Let’s start broad – which brands should you be looking at? There are always a few that pop up repeatedly for their reputation: Nikon, Vortex, Leica, Avalon, Swarovski, Bushnell, Minox, Steiner, and Zeiss. If you go with any of these, you’ll be assured of purchasing a quality product.
Now comes the (literal) fine print on the box. What do the magnification and lens size mean and which levels are best for safari? Let’s use an example of 8x32 binoculars. The 8x means you’ll magnify the image 8 times its normal size, using a 32mm sized lens.
An ideal magnification for safari is 8x to 10x. This will give you a good amount of magnification without destabilizing the image. Any less wouldn’t be worth the extra weight of bringing along binoculars, and any more means your slightest hand movements will create shaky images.
We recommend getting lenses that are 32mm to 42mm because they perform better in low light than smaller lenses. Since you’ll be out and about on game drives during the early morning and evening, you’ll want binoculars that do well in those conditions. Getting a pair with lenses larger than this makes the binoculars cumbersome to use and carry – not ideal for fast paced wildlife sightings.
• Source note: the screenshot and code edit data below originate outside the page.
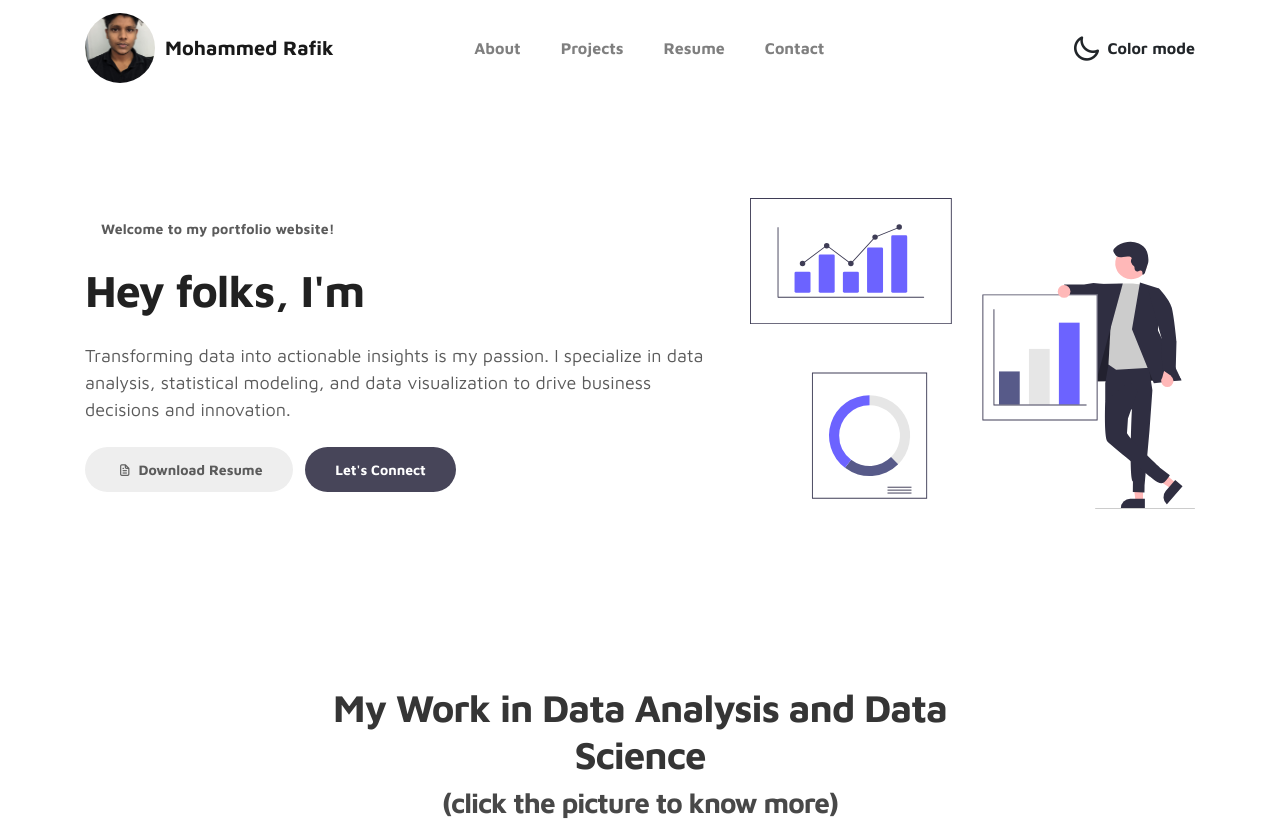
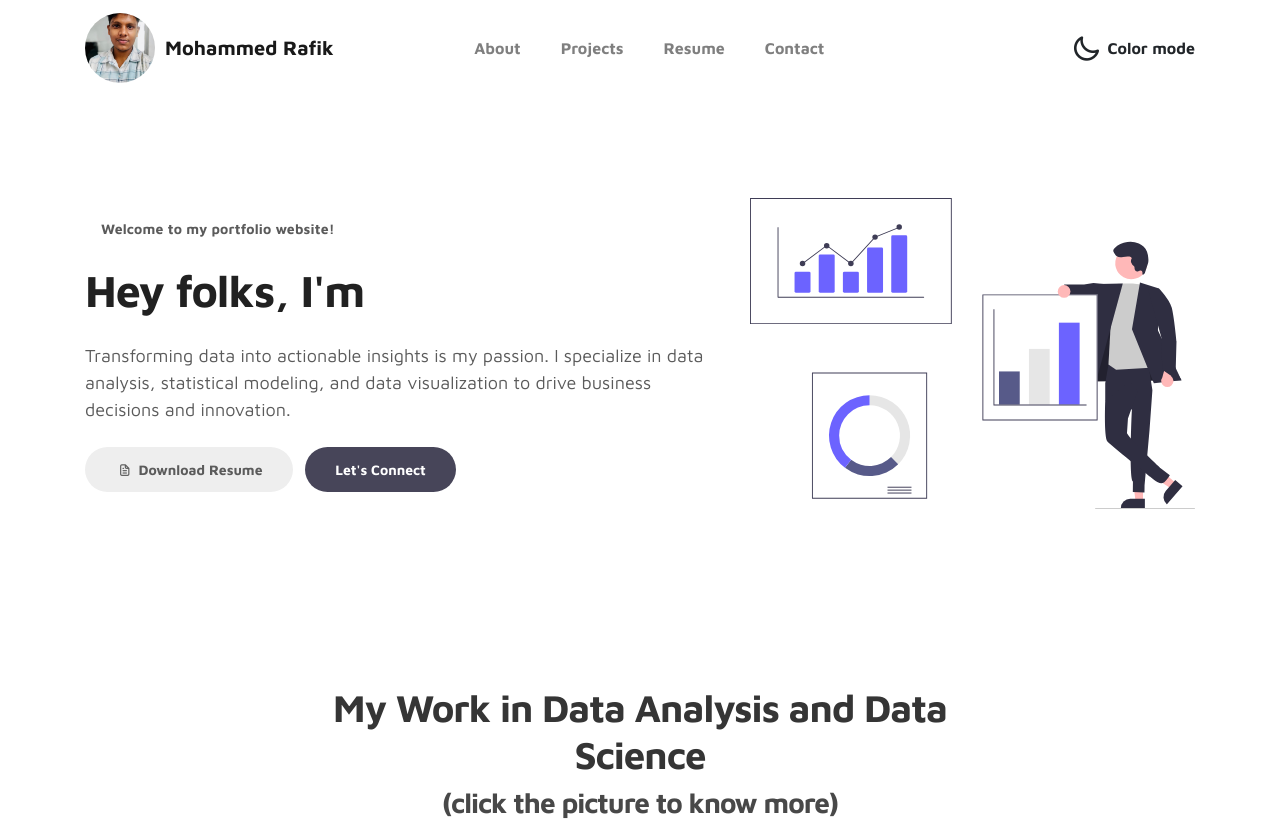
Before and after one commit to MohammedRafik0909/analyzedByRafik, a plain HTML site: page index.html in a window 1280 px wide. Shown: the top 822 px of the page. Drawn offline with Linux system fonts and the light colour scheme.

Commit message:
index_1.html

```diff
--- a/index.html
+++ b/index.html
@@ -45,7 +45,7 @@
         <u1 class="navbar-brand" href="index.html">
           <a href="https://www.linkedin.com/in/mohammed-rafik-970882281/" target="_blank" class="profile-photo-link">
               <div class="profile-photo-container">
-                  <img src="images/project/profile.jpeg" alt="Profile Photo" class="profile-photo">
+                  <img src="images/project/new_profile_pic.jpg" alt="Profile Photo" class="profile-photo">
               </div>
           </a>
           Mohammed Rafik
```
Companies assume that you’ll be using their binoculars outdoors, but that doesn’t mean they’re all created equally. While you’re on safari, there will be plenty of dust and maybe even some rain and mud. It’s important to choose a pair listed as water and dust resistant.
As we’ve discussed, we’re big advocates for finding binoculars that are both effective and reasonable. The exception to this is birdwatchers. If you’re interested in birdwatching, it’s worth your while to invest in a serious pair of binoculars. Here are a few tips to for finding a worthy pair: